Reactive System Architecture is a set of practices and design principles meant to make the system responsive, resilient, elastic and message driven. This allows multiple individual applications to perform as a single unit, reacting to its surroundings while remaining aware of each other.
A Reactive System will always:
- Provide rapid and consistent response times.
- Be resilient to failure such that parts of the system can fail and recover without compromising the system as a whole. After a failure, the system must remain responsive. This is achieved through the combined use of replication, isolation, and delegation. This is also known as high-availability.
- Scale up and down depending on varying load conditions. Elasticity is the system’s ability to shard or replicate components and distribute inputs among them.
- Have its components loosely coupled and isolated, communicating between each other via asynchronous message passing.
What’s in it?

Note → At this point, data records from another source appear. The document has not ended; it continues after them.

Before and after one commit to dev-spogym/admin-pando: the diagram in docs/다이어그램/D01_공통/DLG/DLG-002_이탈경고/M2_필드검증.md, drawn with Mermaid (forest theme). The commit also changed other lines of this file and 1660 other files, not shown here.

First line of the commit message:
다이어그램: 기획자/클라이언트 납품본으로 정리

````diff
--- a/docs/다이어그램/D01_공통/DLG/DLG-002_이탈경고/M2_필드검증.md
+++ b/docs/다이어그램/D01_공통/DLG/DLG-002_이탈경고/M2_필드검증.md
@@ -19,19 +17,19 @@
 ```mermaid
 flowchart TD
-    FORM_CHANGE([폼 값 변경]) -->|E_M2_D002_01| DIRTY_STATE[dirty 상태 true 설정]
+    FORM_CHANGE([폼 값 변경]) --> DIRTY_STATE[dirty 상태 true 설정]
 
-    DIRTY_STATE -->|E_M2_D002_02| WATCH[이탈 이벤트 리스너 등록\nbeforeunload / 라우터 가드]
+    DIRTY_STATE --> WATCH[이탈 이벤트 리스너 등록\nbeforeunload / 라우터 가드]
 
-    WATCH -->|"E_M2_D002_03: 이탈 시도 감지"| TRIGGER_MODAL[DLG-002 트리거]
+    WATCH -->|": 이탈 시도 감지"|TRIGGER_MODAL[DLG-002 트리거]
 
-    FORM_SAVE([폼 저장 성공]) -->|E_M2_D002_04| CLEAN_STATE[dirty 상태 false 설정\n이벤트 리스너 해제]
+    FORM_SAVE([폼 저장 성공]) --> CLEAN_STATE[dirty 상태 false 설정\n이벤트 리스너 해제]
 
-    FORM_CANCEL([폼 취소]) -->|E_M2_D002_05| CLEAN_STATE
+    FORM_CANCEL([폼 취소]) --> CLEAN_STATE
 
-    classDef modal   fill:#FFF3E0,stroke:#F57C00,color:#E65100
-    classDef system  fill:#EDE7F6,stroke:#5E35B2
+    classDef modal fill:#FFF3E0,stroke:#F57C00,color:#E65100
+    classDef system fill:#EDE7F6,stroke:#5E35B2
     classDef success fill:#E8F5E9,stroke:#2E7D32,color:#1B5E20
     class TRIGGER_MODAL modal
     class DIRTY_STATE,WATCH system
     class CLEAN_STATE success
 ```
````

The Reactive Manifesto it is not a “definition of done”, but more a starting point for building Reactive Systems. Improving each nonfunctional criteria of your system becomes a craft. For example, instead of a system being simply elastic, it can be designed to have predictive scaling. Or, instead of failing under massive load, a component can be enhanced to provide backpressure. One way to achieve consistency is to separate commands from queries. This means separating the data models for updates and reads which results into an approach that tracks each individual data change rather than the last state of the entire data model. This is also known as CQRS.
Building reactive systems requires a reactive mindset. As a developer the key is to embrace the fact that you no longer invoke your components and tell them what to do, you just let them do their job whenever they receive an event. Reactive Programming is all about decomposing the problem into steps and making them execute in an asynchronous and non-blocking fashion. This simplifies isolating and encapsulating internal business logic and managing the information flow. It also makes things easier to test. Either you use an object-oriented programming language or a functional one, the mindset remains the same, only the tools and libraries differ.
Hardware is no longer an issue. Servers with 64 vCPU and 128 GB of memory are now one click away. One of the challenges that we are currently facing is figuring out how to build our microservices in such a way that we turn processing power into responsiveness, while ensuring that we make the best of tomorrow’s hardware.
If you want to learn more about such practices and how you can build software for the future, feel free to follow us at GoTech 2021.